Here’s how to clean and take care of your contacts:
If your contact lens is uncomfortable, you want to check to make sure that you put it in correctly. First make sure that you have the correct contact in your eye. Then make sure that you didn’t put the contact in your eye inside out. Before inserting your contacts, always make sure there are no tears in the lens.
If your contact lens is still giving you discomfort, it may be because it’s dirty. Take it out and clean it with a cleaning solution. Then dry it with a lint-free towel before putting it back in your eye.
You can also use a wetting solution recommended by your doctor if your eyes are feeling dry.
While it’s a common concern, it’s impossible for your contact lens to get lost in the back of your eye. While your contact lens may become dislodged and move around, you will not lose it. It can’t go that far. A membrane that covers your eye, called the conjunctiva, prevents this from happening.

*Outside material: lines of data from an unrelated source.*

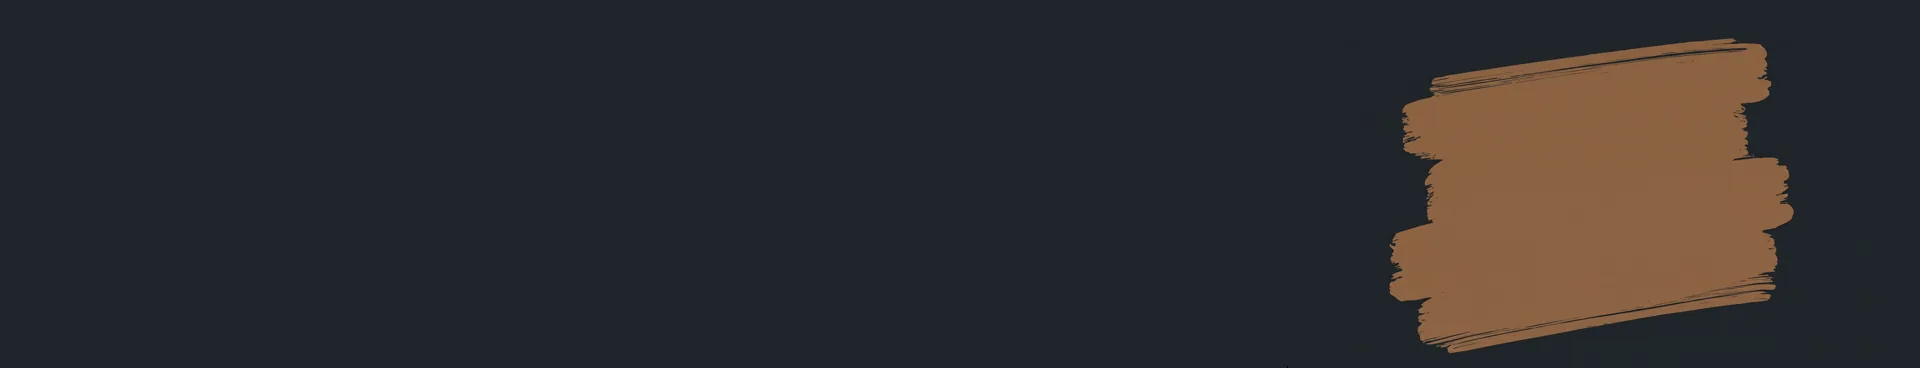
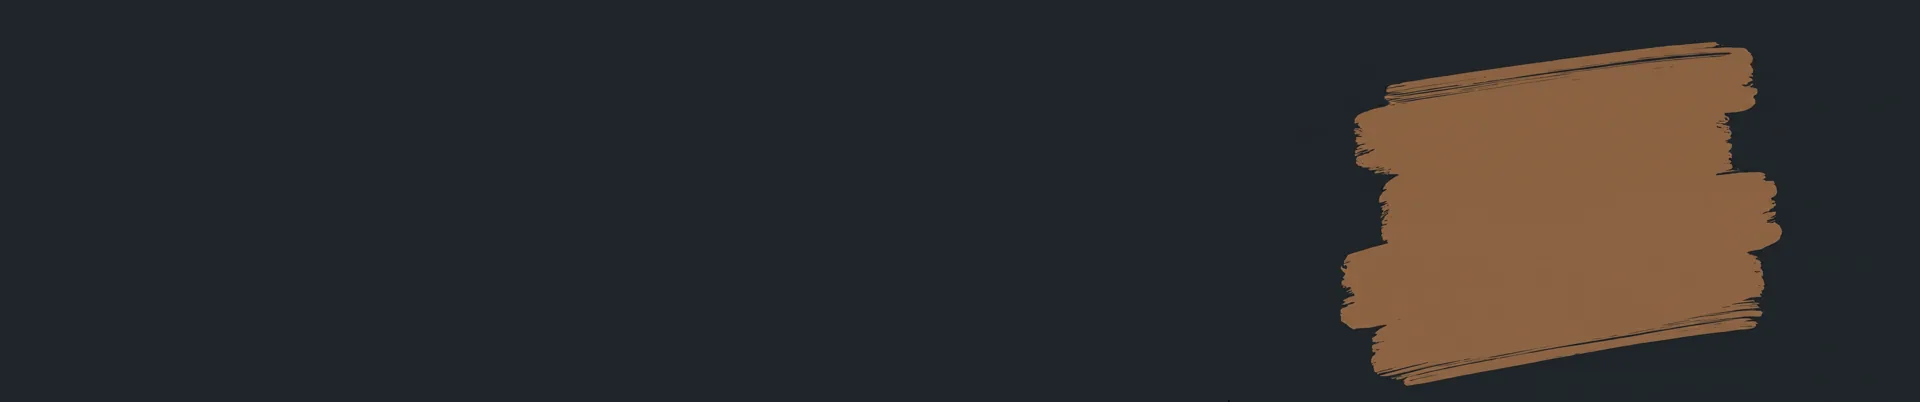
tweak(problema-lojas): sessao-lojas atualizada + overlay quase transparente
- Foto sessao-lojas.png atualizada (nova versao do cliente) reoptimizada
  pra webp
- Overlay linear-gradient reduzido drasticamente: 92%/88% -> 25%/15% escuro
  Foto agora aparece quase totalmente visivel, dando apenas leve escurecimento
  pra manter o texto branco/laranja legivel por cima

Changed region(s): [[0.6875, 0.0897, 0.9375, 0.9565]]

diff --git a/index.html b/index.html
@@ -115,7 +115,7 @@ section[id]{scroll-margin-top:100px}
 .hero__hand p{font-family:'Caveat',cursive;font-size:30px;font-weight:700;line-height:1.1;color:#fff;text-align:center;text-shadow:0 3px 18px rgba(0,0,0,0.6),0 1px 3px rgba(0,0,0,0.5)}
 
 /* PROBLEMA — foto sessao-lojas como bg com overlay escuro pra legibilidade */
-.problem{background-color:var(--night);background-image:linear-gradient(135deg,rgba(20,25,36,0.92) 0%,rgba(29,36,50,0.88) 100%),url('assets/sessao-lojas.webp');background-size:cover;background-position:center;background-repeat:no-repeat;color:#fff;padding:88px 32px;position:relative;overflow:hidden}
+.problem{background-color:var(--night);background-image:linear-gradient(135deg,rgba(20,25,36,0.25) 0%,rgba(29,36,50,0.15) 100%),url('assets/sessao-lojas.webp');background-size:cover;background-position:center;background-repeat:no-repeat;color:#fff;padding:88px 32px;position:relative;overflow:hidden}
 .problem__inner{max-width:1360px;margin:0 auto;display:grid;grid-template-columns:minmax(0,1.1fr) minmax(0,1fr) minmax(0,0.75fr);gap:44px;align-items:center}
 .problem .eyebrow{color:var(--brand-light)}
 .problem__h2{font-size:clamp(28px,2.8vw,40px);font-weight:800;line-height:1.1;letter-spacing:-0.015em;color:#fff;text-wrap:balance;margin-bottom:22px}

There are a few risks of keeping contacts in for longer than they’re intended. These include, but are not limited to, the following:
Talk to your eye care professional about the best contacts for you, as well as proper use and care.
1800Contacts has a huge selection of contact lenses and award-winning 24/7 customer service.
Boyd, Kierstan. “How to Take Care of Contact Lenses.” American Academy of Ophthalmology, 4 Mar. 2021, www.aao.org/eye-health/glasses-contacts/contact-lens-care.
Center for Devices and Radiological Health. “Decorative Contact Lenses for Halloween and More.” U.S. Food and Drug Administration, FDA, www.fda.gov/medical-devices/contact-lenses/decorative-contact-lenses-halloween-and-more.
Center for Devices and Radiological Health. “Types of Contact Lenses.” U.S. Food and Drug Administration, FDA, www.fda.gov/medical-devices/contact-lenses/types-contact-lenses
“Conjunctiva.” American Academy of Ophthalmology, 28 Mar. 2016, www.aao.org/eye-health/anatomy/conjunctiva-3.
“Extended Wear of Contact Lenses - 2013.” American Academy of Ophthalmology, 21 Nov. 2016, www.aao.org/clinical-statement/extended-wear-of-contact-lenses.
“How to Put In & Take Out Your Contacts.” ACUVUE® Contact Lenses, www.acuvue.com/contact-lens-care/how-to-put-in-and-take-out-contacts.
“Schedule Your Appointment Online.” How Long Can You Safely Wear Contacts?, www.piedmont.org/living-better/how-long-can-you-safely-wear-contacts.
“Types of Contact Lenses.” AOA.org, www.aoa.org/healthy-eyes/vision-and-vision-correction/types-of-contact-lenses?sso=y.